I was reading some stats, and I saw that you were a pretty deadly 3-point shooter. Do you have any advice for shooters?

We try to help our kids every year. To me, the biggest thing is you just have to get in a gym and put in the work. Not everybody has textbook form, but whatever your form is, as long as you’re in the gym and you’re spending countless hours perfecting it, I think you can become a perfect shooter.

I also saw that you were pretty quick on the defensive end. How were you able to achieve such great success when it came to stealing the ball?

My college coach was very demanding on the defensive end. That was priority number one. If you did not play defense, you did not play. So I learned pretty quickly that if I wanted to get out on the court that I was going to learn to play some defense. She always put us in a position, as individuals and as a team, to be successful. Our practices were way harder than games ever were. So when we got into a game, it seemed like a breeze.

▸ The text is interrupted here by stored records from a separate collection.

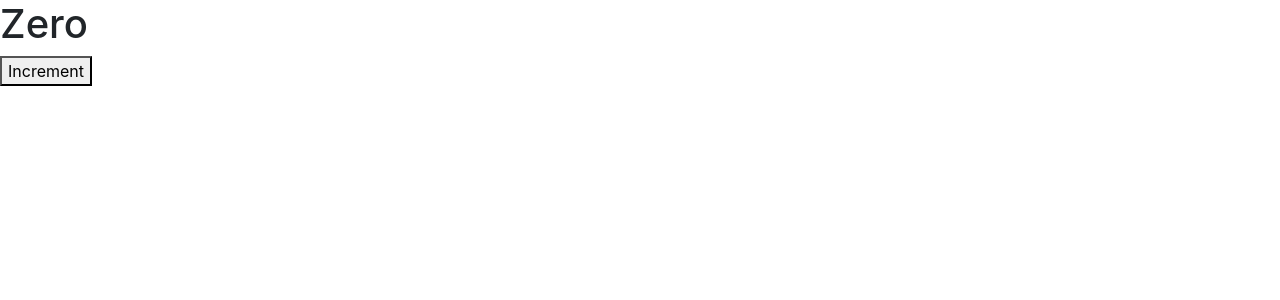
Repository: smk87/First-React-App
Page: /
An editor plug-in stored every save of this project. The page is shown before and after the next save, followed by the edit.
The browser window is 1280 px wide. The pictures show the whole page.
The project was rebuilt for these pictures with package versions that can differ from the ones it lists, and the page was loaded fresh each time. Also part of the build but not shown: src/App.css, src/App.js.

Above is the page before, as saved 2019-01-04 20:32:59.

After the next save:
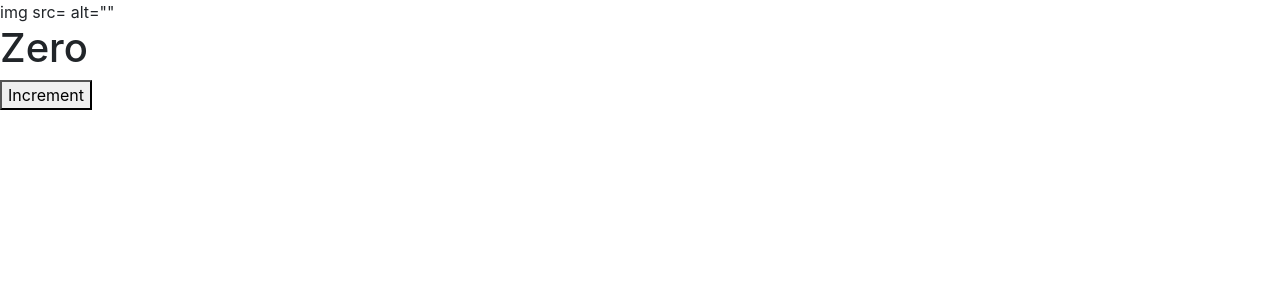
Saved 33 s later.
--- a/src/components/counter.jsx
+++ b/src/components/counter.jsx
@@ -7,6 +7,7 @@ class Counter extends Component {
   render() {
     return (
       <div>
+        img src={} alt=""
         <h1>{this.formatCount()}</h1>
         <button>Increment</button>
       </div>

You seemed to be pretty strong all-around. You were a great passer, a sharpshooter, an excellent defender, and you even led the team in free throws in ‘94. How valuable to you feel that all-around effort is for a team? Is that something that you think gets underappreciated?

I do. I think it’s a reflection of our society. The first thing after a game that they’re going ask a kid is ‘How many points did you score?’ That’s one of the things we talk to our kids about is – it’s not what’s on the stat sheet that shows up. Obviously, we focus on the process, the end result – what is on the scoreboard. You’ve got to be content, as a player, whether you score 40 points or 0 points, what contribution are you making? ‘Cause it is a team effort. So we definitely try to look for well-rounded players who can do multiple things, that want to play both ends of the floor, that have great character, and that want to be great teammates. You’ve got to have players that they call ‘the role players.’ Not everybody’s going to score 20 points, and there’s nothing wrong with that.  Again, it’s a team sport. It’s about being a part of something bigger than yourself.

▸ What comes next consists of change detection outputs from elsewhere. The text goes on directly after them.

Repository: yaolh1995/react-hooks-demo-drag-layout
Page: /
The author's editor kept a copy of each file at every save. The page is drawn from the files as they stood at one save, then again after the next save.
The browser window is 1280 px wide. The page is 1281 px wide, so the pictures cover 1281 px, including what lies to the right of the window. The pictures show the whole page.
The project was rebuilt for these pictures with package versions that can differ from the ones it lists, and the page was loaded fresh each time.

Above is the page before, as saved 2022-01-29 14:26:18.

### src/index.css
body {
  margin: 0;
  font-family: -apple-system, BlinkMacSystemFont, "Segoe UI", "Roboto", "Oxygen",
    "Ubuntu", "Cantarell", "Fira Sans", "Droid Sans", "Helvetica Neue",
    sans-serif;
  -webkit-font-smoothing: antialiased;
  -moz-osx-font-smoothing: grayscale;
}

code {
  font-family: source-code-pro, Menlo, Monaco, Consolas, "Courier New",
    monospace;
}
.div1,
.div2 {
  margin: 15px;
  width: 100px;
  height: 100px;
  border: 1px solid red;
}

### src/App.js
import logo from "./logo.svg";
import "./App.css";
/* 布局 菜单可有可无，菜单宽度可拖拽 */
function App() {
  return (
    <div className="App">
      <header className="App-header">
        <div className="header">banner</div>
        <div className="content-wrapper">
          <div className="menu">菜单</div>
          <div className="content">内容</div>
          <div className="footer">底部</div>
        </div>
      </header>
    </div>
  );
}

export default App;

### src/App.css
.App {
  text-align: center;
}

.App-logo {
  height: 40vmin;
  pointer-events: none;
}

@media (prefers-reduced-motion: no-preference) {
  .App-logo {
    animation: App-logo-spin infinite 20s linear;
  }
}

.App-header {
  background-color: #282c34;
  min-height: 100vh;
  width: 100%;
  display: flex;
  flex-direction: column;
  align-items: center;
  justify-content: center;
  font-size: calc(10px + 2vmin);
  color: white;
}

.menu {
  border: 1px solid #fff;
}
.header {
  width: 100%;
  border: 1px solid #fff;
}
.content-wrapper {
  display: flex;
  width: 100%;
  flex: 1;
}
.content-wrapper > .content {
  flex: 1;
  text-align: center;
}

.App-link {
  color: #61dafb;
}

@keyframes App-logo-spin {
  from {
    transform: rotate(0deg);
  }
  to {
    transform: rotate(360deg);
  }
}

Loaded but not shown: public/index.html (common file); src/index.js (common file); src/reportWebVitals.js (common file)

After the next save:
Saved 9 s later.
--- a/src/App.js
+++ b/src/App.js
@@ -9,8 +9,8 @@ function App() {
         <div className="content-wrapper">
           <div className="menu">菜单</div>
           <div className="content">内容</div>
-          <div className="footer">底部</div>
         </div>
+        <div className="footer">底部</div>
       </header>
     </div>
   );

Do you keep up with the WNBA at all?
A little, but not a lot, just because of it being in the summer.

Who are/were your favorite basketball players, male or female?

Of course, in my era, when I grew up, I was a huge Michael Jordan fan – the best player to ever play. I do still believe that. I was a big Duke fan, and still am a big Duke fan. So I loved to watch Laettner and Hurley and Hill. Probably my favorite, when I was in high school, was Steve Alford. Love to watch him play.

Do you enjoy any sports besides basketball?

I do. I played baseball when I was growing up, and I played volleyball, as well, in high school. Now, I like to golf. I’m not real good at it, but I do like to golf. I [also] like to fish. Those are probably the main two things that old people can do, right?

What are your hobbies outside of athletics?

Anything active. I like to do active things. I consider like golfing or fishing [to be active]. I do like to read; I read a ton of books, every year, because I think that if you’re not reading, you’re not growing. I like to go watch my nieces play. They’re at that age, so I consider that kind of a hobby, ‘cause it keeps me pretty busy. But other than that, nothing really, ‘cause I don’t really like to garden or anything like that. [Laughs]